Once upon a time, when you were a child, perhaps you listened to fairy tales and believed in Santa Claus, the Tooth Fairy, and the Easter Bunny. Although some adults may discourage these beliefs, fairy tales and folklore mythology actually serve an important function in the lives of young children.
Developmental psychologists maintain that children begin developing their values as early as 3 years old. Fairy tales provide children with a medium to help them begin exploring moral issues and everyday dilemmas. Because the stories are attractive and stir the imagination, they can stimulate and instruct their moral development. Fairy tales invite children to draw parallels between their own experience and the events and dilemmas in the stories they are told.
Fairy tales are replete with important characters and themes. Heroes and heroines teach children that goals can only be achieved with hard work. Evil characters teach children that bad behavior is eventually punished, a theme that satisfies children’s need for justice. Stories in which the youngest or smallest person succeeds show children characters with whom they can identify and allow them the opportunity to dream big dreams.
Fairy tales also deal with a variety of themes, such as sibling rivalry, the importance of not judging a person by his or her appearance, and the significance of keeping a promise. These stories also teach valuable lessons—for example, that hard work pays off, how one behaves is more important than how one looks, and that virtue makes life more worthwhile.
A Wonderful World
Just as fairy tales serve an important purpose in the lives of children, folklore mythology helps children bridge the gaps between their fears and fantasies in relation to real events.
The ancient Greeks and Romans created mythological beings to explain what they could not understand. Similarly, modern-day mythological beings, such as the Tooth Fairy, Santa Claus, and the Easter Bunny, allow children a way to process information about their lives that their limited critical thinking skills may otherwise make more difficult to understand. These figures also nurture children’s sense of wonder as they learn to negotiate the real world.
Generally, children lose their first teeth at 5 or 6, an age when they leave preschool and venture into elementary school. Losing a tooth can be frightening to a child. The Tooth Fairy helps children deal with that fear by giving them something to look forward to, and reminds us that with each baby tooth lost, the child takes another step toward growing up. The Tooth Fairy also reinforces the importance of believing in something, even when children cannot concretely see it. By putting their teeth under their pillows and going to sleep with the full belief that the Tooth Fairy will come, children venture into the world of faith.
Believing in Santa Claus also is an act of faith. Many children draw parallels between Santa Claus and God. Some theologians speculate that Santa Claus closely resembles God—he is omnipresent, omniscient, all-good, all-just, and eternal. He rewards the good and punishes the bad. Santa Claus personifies nurturing and generosity, providing a tangible example of the importance of giving to others. Santa Claus can be a role model for benevolence, selflessness, and cooperation, values that many parents strive to model for their own children.

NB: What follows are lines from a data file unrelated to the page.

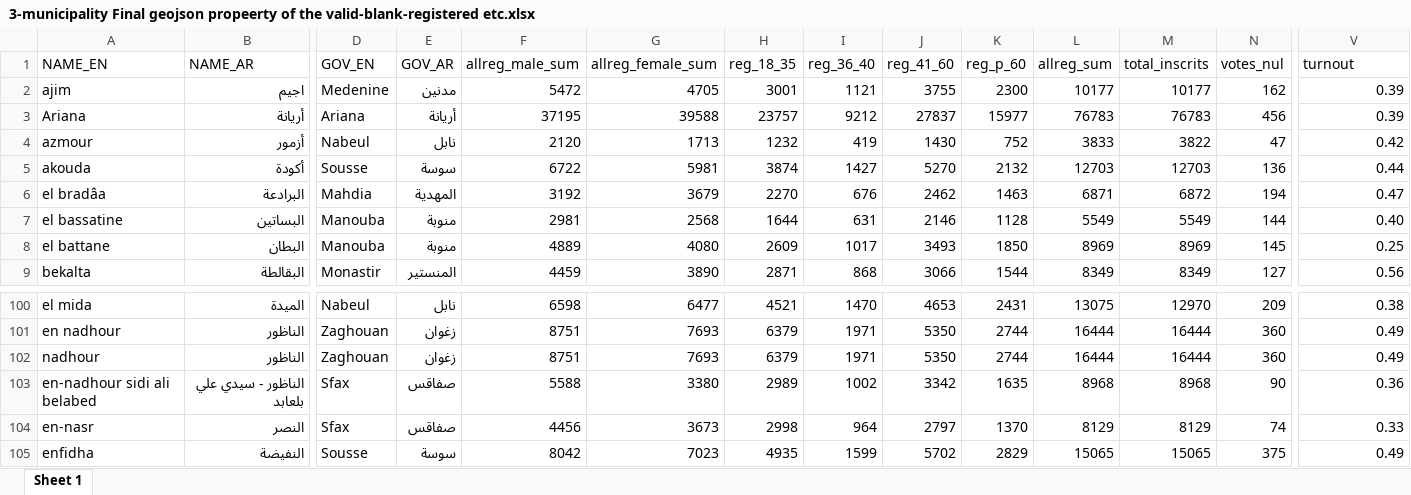
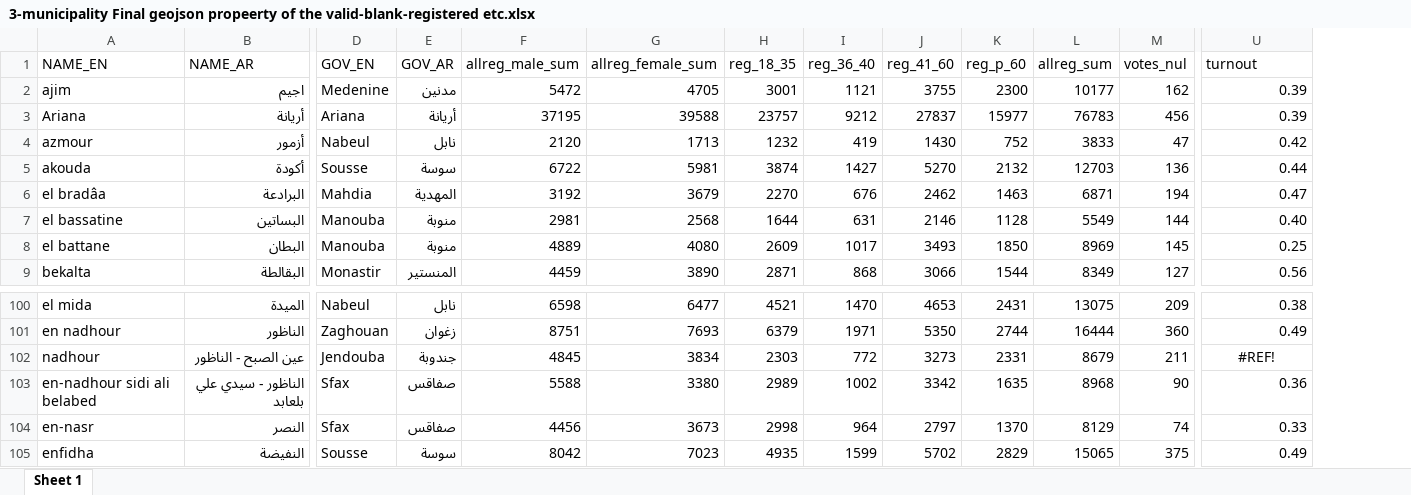
Before and after one commit to hunter-x/visualizations-tasks, an Excel workbook: data/Laura Project application/turnout/3-municipality Final geojson propeerty of the valid-blank-registered etc.xlsx, sheet Sheet 1, drawn as a sheet; only a part is shown, gaps mark what is left out; values as stored, in another font and other column widths than the file's, no borders; removed rows and columns are numbered as before the commit, all else as after; the diff covers the shown part only; the diff names each change by its address in the sheet, - before the commit and + after, or states it on an @@ line.

Commit message:
fixing a mun values
nadour exists twice; so I restored the missing mun ain-sobh-nadhour

```diff
--- a/data/Laura Project application/turnout/3-municipality Final geojson propeerty of the valid-blank-registered etc.xlsx (sheet Sheet 1)
+++ b/data/Laura Project application/turnout/3-municipality Final geojson propeerty of the valid-blank-registered etc.xlsx (sheet Sheet 1)
-column M (total_inscrits), rows 2-9: 10177 | 76783 | 3822 | 12703 | 6872 | 5549 | 8969 | 8349; rows 100-105: 12970 | 16444 | 16444 | 8968 | 8129 | 15065
-B102 (NAME_AR): الناظور
+B102 (NAME_AR): عين الصبح - الناظور
-D102 (GOV_EN): Zaghouan
+D102 (GOV_EN): Jendouba
-E102 (GOV_AR): زغوان
+E102 (GOV_AR): جندوبة
-F102 (allreg_male_sum): 8751
+F102 (allreg_male_sum): 4845
-G102 (allreg_female_sum): 7693
+G102 (allreg_female_sum): 3834
-H102 (reg_18_35): 6379
+H102 (reg_18_35): 2303
-I102 (reg_36_40): 1971
+I102 (reg_36_40): 772
-J102 (reg_41_60): 5350
+J102 (reg_41_60): 3273
-K102 (reg_p_60): 2744
+K102 (reg_p_60): 2331
-L102 (allreg_sum): 16444
+L102 (allreg_sum): 8679
-M102 (votes_nul): 360
+M102 (votes_nul): 211
-U102 (turnout): 0.49
+U102 (turnout): #REF!
-U102 alignment: right
+U102 alignment: center
```
Also changed, not shown: 3 edited cells elsewhere in this sheet, formulas that keep their value, 4 other files.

While the Easter Bunny may not appear to have anything to do with Easter, there is a correlation. Easter received its name from Eastre, a pagan Saxon goddess whose symbols were the hare and the egg. As Easter is celebrated in the springtime, the hare and the egg provide symbols of birth, rebirth, the cycle of life, and eternal life. Perhaps the Easter Bunny provides children with a friendly, furry, and fun way to celebrate a holiday that otherwise may seem too abstract to understand. The concept of death is both difficult and frightening for young children to grasp. Resurrection and rebirth are even more abstract and may prove to be more than they can comprehend. The Easter Bunny, who hides eggs for youngsters to find, allows children an enchanting way to begin to embrace the concept that eternal life is found only through search and discovery.
In time, children stop listening to fairy tales and stop believing in the Tooth Fairy, Santa Claus, and the Easter Bunny. This usually corresponds with their increasing ability to handle abstract concepts and to deal with difficult challenges in their lives because of their accumulated life experiences. These changes happen to all children.
Until that time, enjoy your child’s sense of wonder and nurture it through fairy tales and beliefs in folktale mythology. BC
Lisa K. Schkloven, LCSW-C, has been a clinical social worker for 25 years and is the mother of two children. Her clinical expertise is in child and adolescent development. She is the coordinator of The Parent Resource Place of Jewish Family Services (JFS), which provides education and support for parents and children. JFS, an agency of THE ASSOCIATED: Jewish Community Federation of Baltimore, provides family and individual support services, including a wide range of programs and services for children, teens, adults, and families. For more information about JFS, call 410-466-9200.
©Baltimore’s Child – August, 2007